Remembering the Valley’s Spring of 1953

(originally published in the Spring 2003 Derby Historical Society newsletter)

One of the unifying themes fifty years ago was rain! The Ansonia Water Company labeled March of 1953 its wettest March since 1923, with 12.81” of rain. By May 8, it had rained 68 out of the 128 days of the year so far in 1953, with a total of 30.58”.

The historic “Greystone” mansion on Elizabeth and Caroline Streets became the property of the City of Derby on March 24, 1953. Constructed by Edward N. Shelton in 1836, the 3.3-acre property remained in his family until sold to Mrs. Waldo S. Kellogg in 1941. Mr. Shelton was president of the Shelton Tack Company and chairman of the Ousatonic Water Company. The City of Shelton is named after him.

Demolition of Greystone began April 1. In the meantime, there was some controversy on what to call the new school that was to arise there. Among the ideas was naming it “New Irving School”, after the school it was replacing, as well as nods to the property’s past, including “Shelton School” and “Greystone School”.

            The Valley witnessed a number of other prominent real estate transactions. Among the properties changing hands were Derby’s Commodore Hull theater, the Hotel Clark, and the Nathan’s Hall/Gould Armory building on 204-224 Main Street. Ansonia’s IOOF hall on 54-62 Main Street was sold to the Ansonia Brass Workers Building Fund.

While some old structures were being destroyed or sold, new ones being built. Housatonic Printing and Dyeing completed a new boiler house on Roosevelt Drive April. Construction began on a new Drive-In theater upon Pioneer Field, located on Derby Meadows off Division Street near the Naugatuck River, on April 9. The  same day, across the river, a tall, rusting steel smokestack stack at the former brewery on Derby Avenue developed a bad kink about ten feet from its top and city officials huddled to solve the problem.

A prominent son of Derby passed away in late March. Brother Adelphus Patrick was born James McKenzie on March 19, 1893 on Bank Street, and attended Franklin School. He was president of Manhattan College 1932-1938. It is interesting to note a fellow Franklin School alumni who passed away a few years before, Rev. George Dillon, was a past president of Providence College.

A major redecoration of St. Michael’s Church was completed on April 8, just as a renovation of the Seymour Congregational Church was about to begin. The same day, the Derby Historical Society held our Annual Meeting down the street at the First Congregational Church. Bertrand DeForest was reelected President, a post he had served for all but one year since the Society’s founding.
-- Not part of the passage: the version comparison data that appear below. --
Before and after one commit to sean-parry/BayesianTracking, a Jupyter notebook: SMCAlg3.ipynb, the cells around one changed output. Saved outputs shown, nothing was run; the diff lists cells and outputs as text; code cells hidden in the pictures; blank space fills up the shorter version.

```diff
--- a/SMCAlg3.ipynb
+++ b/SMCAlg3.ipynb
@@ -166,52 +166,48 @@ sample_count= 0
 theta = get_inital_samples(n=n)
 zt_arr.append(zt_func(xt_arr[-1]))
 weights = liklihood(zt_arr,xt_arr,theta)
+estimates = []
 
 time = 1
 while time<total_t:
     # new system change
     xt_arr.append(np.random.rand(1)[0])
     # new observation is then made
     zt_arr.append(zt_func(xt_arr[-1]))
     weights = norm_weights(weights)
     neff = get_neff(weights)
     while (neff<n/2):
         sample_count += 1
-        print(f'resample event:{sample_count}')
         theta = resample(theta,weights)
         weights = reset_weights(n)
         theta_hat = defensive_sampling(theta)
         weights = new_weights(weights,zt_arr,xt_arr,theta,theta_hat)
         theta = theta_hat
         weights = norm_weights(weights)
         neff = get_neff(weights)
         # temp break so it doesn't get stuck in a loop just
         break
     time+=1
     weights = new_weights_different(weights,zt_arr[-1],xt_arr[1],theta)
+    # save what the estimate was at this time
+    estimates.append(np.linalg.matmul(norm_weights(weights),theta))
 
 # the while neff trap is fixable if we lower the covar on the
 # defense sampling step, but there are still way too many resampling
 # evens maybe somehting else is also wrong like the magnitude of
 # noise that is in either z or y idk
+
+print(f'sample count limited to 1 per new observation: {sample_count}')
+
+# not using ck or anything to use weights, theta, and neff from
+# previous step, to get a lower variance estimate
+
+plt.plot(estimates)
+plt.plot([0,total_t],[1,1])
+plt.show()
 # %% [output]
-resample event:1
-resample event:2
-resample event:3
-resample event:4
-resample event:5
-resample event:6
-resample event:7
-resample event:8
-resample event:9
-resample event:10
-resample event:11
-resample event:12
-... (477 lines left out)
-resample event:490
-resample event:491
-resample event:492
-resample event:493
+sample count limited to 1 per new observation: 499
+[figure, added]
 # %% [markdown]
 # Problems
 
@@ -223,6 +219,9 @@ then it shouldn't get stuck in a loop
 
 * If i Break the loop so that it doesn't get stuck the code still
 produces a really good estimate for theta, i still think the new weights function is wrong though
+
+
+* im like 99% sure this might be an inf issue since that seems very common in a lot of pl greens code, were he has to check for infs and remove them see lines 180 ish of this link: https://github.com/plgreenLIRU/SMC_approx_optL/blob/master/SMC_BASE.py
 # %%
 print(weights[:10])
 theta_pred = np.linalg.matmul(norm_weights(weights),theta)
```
Among the highlights were the donation of a history of liberty poles on Derby Green by former mayor James Atwater, along with a newel post from Greystone and two oil paintings from the Blakeman family. The meeting concluded with President DeForest giving a talk on Native Americans and the region’s early settlement.

St. Michael’s would be struck by tragedy ten days later when their pastor of 15 years, Father Joseph Swaltek, passed away. A native of Poland, Father Swaltek had been ill since January, and the tolling of the church bells at 3:00 PM to announce his death was greeted with sadness and regret. His funeral, presided by Hartford Bishop Henry O’Brien at St. Michael’s two days later, was heavily attended.

One of the biggest non-events to occur was the Carnegie Cup Regatta, hosted by Yale University on the Housatonic River. In years past university students, became so unruly that the annual Derby Day festival which coincided with the regatta was cancelled. This year, with the notable exception of one incident in Shelton, a much smaller, orderly crowd of about 2,500 watched Cornell’s scull beat Yale and Princeton.            May concluded with interesting events in Ansonia. About a dozen residents of Wooster and Clifton Avenue were about to become homeless, as their apartments were in the way of the new Ansonia-Derby expressway (Route 8). Two of them, along with Mayor Sheasby, appeared on behalf of the group on the television show “Strike-It-Rich”, hosted by Warren Hull. The group won $550. Meanwhile, downtown, the new N.M. Landau store opened in the former Boston Store on Main and Bridge Streets, with much fanfare. The store, composed of 50 departments on three floors, was mobbed on its opening day of May 28.